We were sent an interesting article recently:
As the media spotlight becomes increasingly focused on our day-to-day lives, a common experience is being broadcast and published more and more: dog attacks. As public outcry increases when these dog attacks occur, there are some interesting legal and social issues that arise when considering these incidents. But whose fault really is it? Dogs are at the whim of humans, and in many cases are victims themselves.
In the United Kingdom, it is illegal to let your dog be dangerously out of control anywhere in a public place. However, it is also illegal to let your dog be dangerously out of control in your own home, or in another private place such as a neighbour's house or garden. This means that training is absolutely vital to prevent your dog from being seen as a risk, even if you never let them out of your house. The Dogs Act is at the root of English dog bite law, and it permitted Courts to order the destruction of dangerous dogs. Parts of the Act were replaced by the 1991 Dangerous Dogs Act, which significantly toughened the approach.
In a recent TV episode of Judge Rinder, the claimant, Mr Veneziani, received wounds to his arm and hand when another dog grabbed his dog by the scruff. When attempting to break the fight up, his own dog bit him on the hand. Judge Rinder found that Mr Veneziani, and his dog, were not at fault: the other party, Mrs Lawson, had let her dog run without a leash, and the dog was out of control.
In the Judge Rinder case, Mr Veneziani agreed that Mrs Lawson's dog should be given another chance; but in most dog attack cases it is usually the dog who suffers the harshest consequences, by being destroyed. The owner is also not without punishment: they can be fined, or even imprisoned. Another aspect of the remedy for a dog attack is making a personal injury claim. To make a personal injury claim, you must be able to show that the dog's owner knew, or ought to have known, that the dog was dangerous and liable to attack.

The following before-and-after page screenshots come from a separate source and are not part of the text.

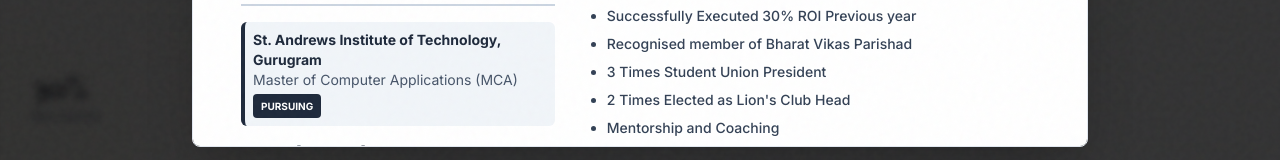
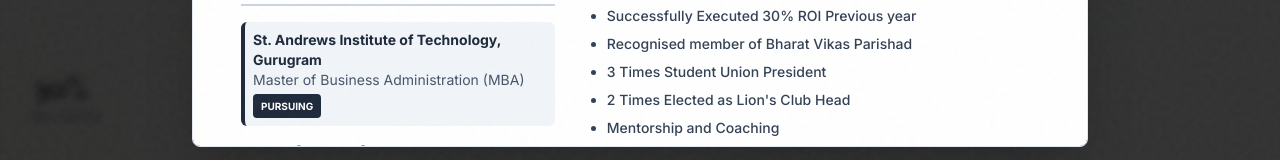
Before and after one commit to mgpersonalcontact-cpu/MG, a React (Vite) app in the folder MG/: page / in a window 1280 px wide. Both pictures are taken after a click on the button "RESUME". Shown: the part 613-773 px from the top of the page. Built offline with nearby package versions, Linux system fonts and the light colour scheme; a web font is replaced by a local one.

Commit message:
Update education details in ResumeModal component

```diff
--- a/MG/components/ResumeModal.tsx
+++ b/MG/components/ResumeModal.tsx
@@ -68,7 +68,7 @@ const ResumeModal: React.FC<ResumeModalProps> = ({ isOpen, onClose, profileImage
                       <div className="space-y-4 text-sm">
                          <div className="p-2 bg-slate-100 dark:bg-slate-900 rounded-md border-l-4 border-slate-800 dark:border-slate-600 transition-colors">
                             <p className="font-bold text-slate-800 dark:text-white">St. Andrews Institute of Technology, Gurugram</p>
-                            <p className="text-slate-600 dark:text-slate-400">Master of Computer Applications (MCA)</p>
+                            <p className="text-slate-600 dark:text-slate-400">Master of Business Administration (MBA)</p>
                             <span className="inline-block mt-1 px-2 py-0.5 bg-slate-800 dark:bg-slate-600 text-white text-[10px] font-bold uppercase rounded transition-colors">Pursuing</span>
                          </div>
                          <div>
```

Georgia Briscoe, head of the legal team for Patient Claim Line - sponsor of the show - states that a TV show can decide for small claims but when facing life threatening situations - like a dog bite - proper legal advice is needed.
In other cases, the dog may be the victim. At the 2015 Crufts competition, an award-winning Irish setter, Jagger, died within 36 hours of competing. Jagger's owner believed that Jagger had been poisoned by another competitor's owner, however it is currently thought that the poisoning actually happened some time after Jagger left the event. The title of ‘best in show’ is highly prized and, unfortunately, dogs can be at risk of being subjected to the malicious actions of other owners. As much as we may read about dog bite incidents in the news, there are no doubt just as many cases of neglect or outright cruelty to dogs. This just goes to show the degree to which we need to safeguard dogs from suffering as well.
While both dogs and people have been known to hurt each other, in most cases they get along well. Dogs are known as “man's best friend” for a reason: they are loyal, protective, and display constant affection and love for their owners. As the coverage of dog attacks is on the rise, we must also remember to look out for our furry friends and ensure that they are looked after and protected. Whether it is a person that has been hurt, or a dog that has been harmed, we should look to methods for how to prevent these things from occurring, rather than focusing on who is to blame.